When I took out this pit it already had some small roots growing on it – all ready to go! I took it along with a half-dozen other pits outside to plant, which takes me to step two.
Step 2: Plant Your Avocado Pits in Potting Soil
There is a right side up on avocado pits. It’s the rounded side. Plant the flat side down since that’s where the roots will emerge. You could probably make a mistake and still have the tree come up fine, but I like to give my sprouting avocado pits every advantage.
A nice, loose potting mix is good but you can also easily germinate avocado pits directly planted in the ground – or, what seems to be even more successful, let them “accidentally” come up in your compost pile and transplant them.
Step 3: Water and Wait!
This is the hard part – waiting for the avocado pits to sprout.
They will, though. Keep them watered but not soggy in a nice sunny location. Then, one day…
When you sprout pits in water indoors, they then need to go through a “hardening off” period of adjustment to the harsher, brighter outdoor conditions or you can kill the young trees. When you instead sprout them in pots in full sun, you don’t have this issue. They’re ready to go.
How Long Does it Take for a Seedling Avocado To Bear Fruit?
The earliest a seedling avocado tree will fruit is at four to five years of age. My friend Eddy, however, scared his tree into fruiting at three years.
I have a beautiful seedling avocado tree growing in The Great South Florida Food Forest Project that is getting close to bearing size.
Rachel took this picture a year ago and it’s even bigger now.
I wish I could pay that tree a visit again. Maybe when it fruits. The avocado I started it from had fruits as big as honeydew melons. It’s some sort of Thai avocado variety that was being grown passed around the local Thai community in South Florida. I’m excited to see this thing produce!
The California Avocado Commission but you’re much more likely to see it fruit on the earlier end of that spectrum if they are well-tended, watered and grown in full sun.
Why Sprout Avocado Pits?
Common objections to growing avocado trees from seed are:
- Trees don’t always come true from seed
- It takes a long time for them to bear
- Purchasing grafted trees will give you exactly the type you want
All of these objections are easy to answer.
- Who cares? Maybe you’ll get something better!
- So? Are you planning on dying soon?
- What if you don’t want to spend money?
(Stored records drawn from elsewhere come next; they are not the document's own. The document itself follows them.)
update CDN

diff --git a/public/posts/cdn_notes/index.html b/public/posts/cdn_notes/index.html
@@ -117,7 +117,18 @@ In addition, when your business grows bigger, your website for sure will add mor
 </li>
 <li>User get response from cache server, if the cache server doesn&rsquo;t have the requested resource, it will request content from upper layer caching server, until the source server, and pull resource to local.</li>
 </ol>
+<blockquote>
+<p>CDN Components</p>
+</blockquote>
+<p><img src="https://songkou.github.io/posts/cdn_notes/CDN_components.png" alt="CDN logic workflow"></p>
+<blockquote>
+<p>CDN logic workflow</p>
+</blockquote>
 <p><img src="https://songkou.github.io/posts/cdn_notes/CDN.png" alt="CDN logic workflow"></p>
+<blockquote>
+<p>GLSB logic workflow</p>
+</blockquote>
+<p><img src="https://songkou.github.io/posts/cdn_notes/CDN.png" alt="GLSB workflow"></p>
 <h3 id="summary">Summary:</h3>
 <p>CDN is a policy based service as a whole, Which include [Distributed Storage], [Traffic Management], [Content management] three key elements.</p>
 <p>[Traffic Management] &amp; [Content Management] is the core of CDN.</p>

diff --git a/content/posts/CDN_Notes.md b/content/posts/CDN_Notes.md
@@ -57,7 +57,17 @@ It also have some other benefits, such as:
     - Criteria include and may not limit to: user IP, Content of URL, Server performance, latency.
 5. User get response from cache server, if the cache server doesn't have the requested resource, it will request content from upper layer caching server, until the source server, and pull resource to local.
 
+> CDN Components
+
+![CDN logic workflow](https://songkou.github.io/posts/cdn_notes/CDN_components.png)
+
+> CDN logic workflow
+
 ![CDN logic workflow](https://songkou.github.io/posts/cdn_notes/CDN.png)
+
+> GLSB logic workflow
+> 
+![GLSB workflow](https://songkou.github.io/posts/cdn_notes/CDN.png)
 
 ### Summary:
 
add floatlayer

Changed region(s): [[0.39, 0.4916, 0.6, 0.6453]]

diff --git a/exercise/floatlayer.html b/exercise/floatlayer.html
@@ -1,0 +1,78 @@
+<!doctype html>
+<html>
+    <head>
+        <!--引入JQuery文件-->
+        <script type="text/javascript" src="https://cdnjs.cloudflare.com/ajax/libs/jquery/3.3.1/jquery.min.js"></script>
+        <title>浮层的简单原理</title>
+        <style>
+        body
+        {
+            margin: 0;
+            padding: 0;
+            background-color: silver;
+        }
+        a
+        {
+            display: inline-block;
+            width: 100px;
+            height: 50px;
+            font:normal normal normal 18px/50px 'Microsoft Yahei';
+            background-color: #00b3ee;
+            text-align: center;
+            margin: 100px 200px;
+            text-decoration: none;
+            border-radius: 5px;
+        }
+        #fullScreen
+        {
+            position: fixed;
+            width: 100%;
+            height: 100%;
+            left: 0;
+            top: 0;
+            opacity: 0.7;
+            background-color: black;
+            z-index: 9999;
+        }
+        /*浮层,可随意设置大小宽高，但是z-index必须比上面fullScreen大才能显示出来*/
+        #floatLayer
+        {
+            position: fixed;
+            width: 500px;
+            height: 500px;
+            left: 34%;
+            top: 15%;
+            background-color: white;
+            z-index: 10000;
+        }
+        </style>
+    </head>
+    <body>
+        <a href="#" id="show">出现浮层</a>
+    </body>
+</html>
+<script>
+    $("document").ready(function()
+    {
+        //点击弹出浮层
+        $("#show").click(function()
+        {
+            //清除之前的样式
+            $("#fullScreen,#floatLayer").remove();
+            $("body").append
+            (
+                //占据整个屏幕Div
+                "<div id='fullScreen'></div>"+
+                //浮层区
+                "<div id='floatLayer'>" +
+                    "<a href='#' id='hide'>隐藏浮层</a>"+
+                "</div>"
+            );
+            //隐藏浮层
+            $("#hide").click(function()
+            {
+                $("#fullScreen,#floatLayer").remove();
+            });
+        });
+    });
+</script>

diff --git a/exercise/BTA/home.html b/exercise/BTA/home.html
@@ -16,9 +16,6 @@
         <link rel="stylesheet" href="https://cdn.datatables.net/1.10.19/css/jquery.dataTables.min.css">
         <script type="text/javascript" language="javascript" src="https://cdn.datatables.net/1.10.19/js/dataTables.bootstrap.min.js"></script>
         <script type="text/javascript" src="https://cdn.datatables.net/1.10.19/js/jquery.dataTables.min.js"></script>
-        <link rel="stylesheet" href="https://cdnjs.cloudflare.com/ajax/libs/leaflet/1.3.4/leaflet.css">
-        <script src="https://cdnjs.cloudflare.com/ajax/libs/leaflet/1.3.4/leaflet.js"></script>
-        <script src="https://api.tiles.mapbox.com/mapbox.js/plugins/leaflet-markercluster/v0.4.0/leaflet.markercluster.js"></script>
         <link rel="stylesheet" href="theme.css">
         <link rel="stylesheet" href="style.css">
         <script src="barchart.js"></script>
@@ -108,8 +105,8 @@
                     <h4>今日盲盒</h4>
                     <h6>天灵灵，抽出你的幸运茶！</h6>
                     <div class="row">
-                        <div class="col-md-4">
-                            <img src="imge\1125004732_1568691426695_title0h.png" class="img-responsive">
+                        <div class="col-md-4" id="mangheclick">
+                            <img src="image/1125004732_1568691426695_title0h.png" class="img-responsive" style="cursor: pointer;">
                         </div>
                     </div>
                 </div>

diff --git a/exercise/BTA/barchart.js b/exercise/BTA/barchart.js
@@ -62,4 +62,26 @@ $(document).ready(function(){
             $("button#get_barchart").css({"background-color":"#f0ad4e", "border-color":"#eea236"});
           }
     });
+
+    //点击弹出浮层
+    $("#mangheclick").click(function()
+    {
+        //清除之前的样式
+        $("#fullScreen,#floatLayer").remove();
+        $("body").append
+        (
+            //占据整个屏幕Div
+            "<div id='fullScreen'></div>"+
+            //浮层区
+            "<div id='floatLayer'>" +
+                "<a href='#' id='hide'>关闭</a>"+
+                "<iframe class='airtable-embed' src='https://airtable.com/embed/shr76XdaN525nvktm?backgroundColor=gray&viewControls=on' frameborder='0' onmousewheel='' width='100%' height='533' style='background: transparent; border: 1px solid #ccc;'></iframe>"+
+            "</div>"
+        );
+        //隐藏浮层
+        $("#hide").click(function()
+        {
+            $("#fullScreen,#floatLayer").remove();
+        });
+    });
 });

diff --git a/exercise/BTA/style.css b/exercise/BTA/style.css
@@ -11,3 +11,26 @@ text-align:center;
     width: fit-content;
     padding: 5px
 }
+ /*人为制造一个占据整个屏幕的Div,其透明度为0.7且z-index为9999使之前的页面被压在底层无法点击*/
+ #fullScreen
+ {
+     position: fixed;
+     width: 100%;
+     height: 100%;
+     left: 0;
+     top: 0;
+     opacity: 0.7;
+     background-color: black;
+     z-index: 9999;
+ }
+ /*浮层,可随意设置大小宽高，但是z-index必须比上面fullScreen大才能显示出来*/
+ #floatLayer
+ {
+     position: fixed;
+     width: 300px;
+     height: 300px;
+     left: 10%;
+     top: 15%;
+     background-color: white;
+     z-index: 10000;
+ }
And like experiments?
I really find the arguments against growing fruit trees from seed tiresome. The “common wisdom” on the subject is lame. Man has grown trees from seed, including avocados, for thousands of years. We have the varieties we have today because of gardeners like you and me who love to experiment and take joy in raising up good things from tiny seeds.
If you get a variety that just isn’t great, graft it! It’s easy to graft, as I demonstrate in my “Get Grafting!” film which is .
Seedling trees make great root stocks. Heck, even if they don’t fruit for you fast enough you can graft on a piece from an already fruiting tree and speed up the process.
Start your own avocado pits the easy way and eventually you’ll be bringing in baskets of fruit. It’s great fun, especially when you can plant seeds with children, and totally worth the time.
Trees you grow from seed cost nothing and will give you a sense of accomplishment like nothing else. I still remember how excited I was when my seedling peach trees fruited for the first time. It’s a great feeling.
So go – start sprouting avocado pits. I’m rooting for you… and so will they!